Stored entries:
* * *
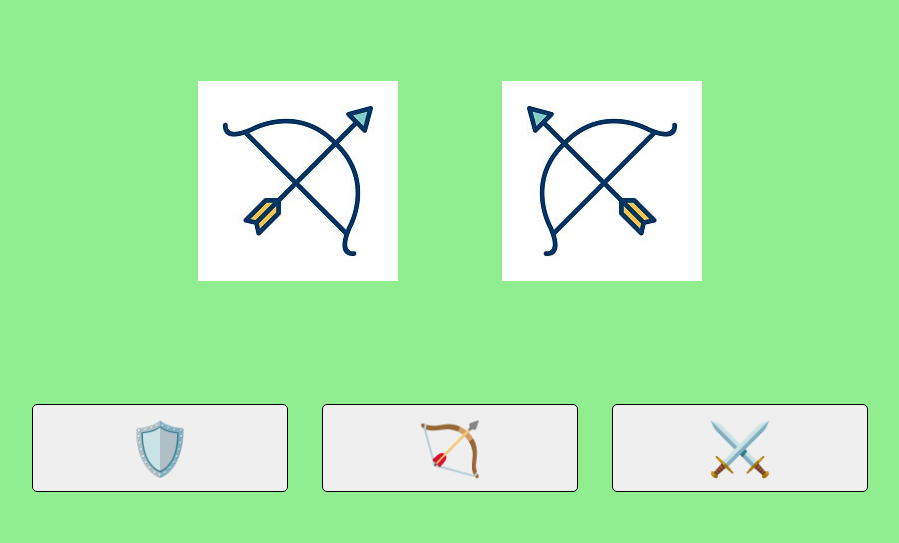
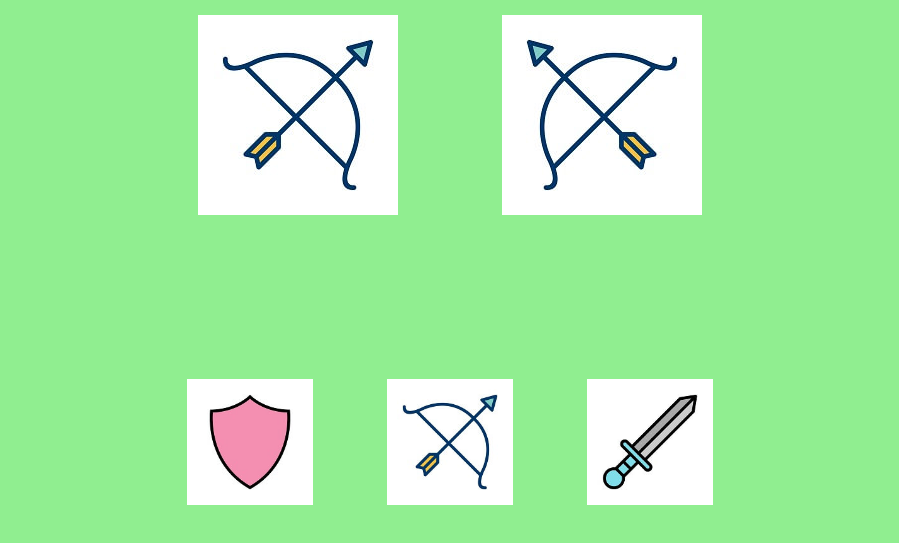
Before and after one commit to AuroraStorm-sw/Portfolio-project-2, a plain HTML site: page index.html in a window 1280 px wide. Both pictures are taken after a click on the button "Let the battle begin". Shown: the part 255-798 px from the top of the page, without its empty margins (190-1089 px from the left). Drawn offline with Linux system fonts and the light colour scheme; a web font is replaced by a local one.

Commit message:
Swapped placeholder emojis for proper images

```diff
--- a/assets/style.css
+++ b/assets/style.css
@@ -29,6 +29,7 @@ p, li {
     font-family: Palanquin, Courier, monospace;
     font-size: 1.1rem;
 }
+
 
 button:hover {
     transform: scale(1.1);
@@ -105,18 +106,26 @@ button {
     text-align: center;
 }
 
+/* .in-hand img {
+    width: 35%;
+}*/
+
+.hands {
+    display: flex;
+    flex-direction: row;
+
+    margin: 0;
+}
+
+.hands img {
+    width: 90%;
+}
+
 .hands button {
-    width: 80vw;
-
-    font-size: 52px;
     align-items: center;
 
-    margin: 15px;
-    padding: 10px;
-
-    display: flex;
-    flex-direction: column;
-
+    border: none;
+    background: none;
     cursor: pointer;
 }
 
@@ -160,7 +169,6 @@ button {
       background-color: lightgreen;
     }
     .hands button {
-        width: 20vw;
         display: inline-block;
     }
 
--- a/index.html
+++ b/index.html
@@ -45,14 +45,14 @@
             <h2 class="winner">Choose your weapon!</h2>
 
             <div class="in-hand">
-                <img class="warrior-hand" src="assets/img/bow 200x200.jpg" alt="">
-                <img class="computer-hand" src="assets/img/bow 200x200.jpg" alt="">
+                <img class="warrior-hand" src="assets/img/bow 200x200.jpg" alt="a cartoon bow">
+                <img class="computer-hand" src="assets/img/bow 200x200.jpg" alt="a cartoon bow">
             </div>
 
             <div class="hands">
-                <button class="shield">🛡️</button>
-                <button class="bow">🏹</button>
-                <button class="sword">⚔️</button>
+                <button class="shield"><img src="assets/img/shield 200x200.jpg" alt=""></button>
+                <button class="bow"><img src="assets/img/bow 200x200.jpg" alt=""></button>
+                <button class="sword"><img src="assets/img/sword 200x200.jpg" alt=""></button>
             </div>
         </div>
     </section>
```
* * *
## [Task requirements]
Repeat all the data as it stands, dropping any images it holds.

## [Response below]
Before and after one commit to AuroraStorm-sw/Portfolio-project-2, a plain HTML site: page index.html in a window 1280 px wide. Both pictures are taken after a click on the button "Let the battle begin". Shown: the part 255-798 px from the top of the page, without its empty margins (190-1089 px from the left). Drawn offline with Linux system fonts and the light colour scheme; a web font is replaced by a local one.

Commit message:
Swapped placeholder emojis for proper images

```diff
--- a/assets/style.css
+++ b/assets/style.css
@@ -29,6 +29,7 @@ p, li {
     font-family: Palanquin, Courier, monospace;
     font-size: 1.1rem;
 }
+
 
 button:hover {
     transform: scale(1.1);
@@ -105,18 +106,26 @@ button {
     text-align: center;
 }
 
+/* .in-hand img {
+    width: 35%;
+}*/
+
+.hands {
+    display: flex;
+    flex-direction: row;
+
+    margin: 0;
+}
+
+.hands img {
+    width: 90%;
+}
+
 .hands button {
-    width: 80vw;
-
-    font-size: 52px;
     align-items: center;
 
-    margin: 15px;
-    padding: 10px;
-
-    display: flex;
-    flex-direction: column;
-
+    border: none;
+    background: none;
     cursor: pointer;
 }
 
@@ -160,7 +169,6 @@ button {
       background-color: lightgreen;
     }
     .hands button {
-        width: 20vw;
         display: inline-block;
     }
 
--- a/index.html
+++ b/index.html
@@ -45,14 +45,14 @@
             <h2 class="winner">Choose your weapon!</h2>
 
             <div class="in-hand">
-                <img class="warrior-hand" src="assets/img/bow 200x200.jpg" alt="">
-                <img class="computer-hand" src="assets/img/bow 200x200.jpg" alt="">
+                <img class="warrior-hand" src="assets/img/bow 200x200.jpg" alt="a cartoon bow">
+                <img class="computer-hand" src="assets/img/bow 200x200.jpg" alt="a cartoon bow">
             </div>
 
             <div class="hands">
-                <button class="shield">🛡️</button>
-                <button class="bow">🏹</button>
-                <button class="sword">⚔️</button>
+                <button class="shield"><img src="assets/img/shield 200x200.jpg" alt=""></button>
+                <button class="bow"><img src="assets/img/bow 200x200.jpg" alt=""></button>
+                <button class="sword"><img src="assets/img/sword 200x200.jpg" alt=""></button>
             </div>
         </div>
     </section>
```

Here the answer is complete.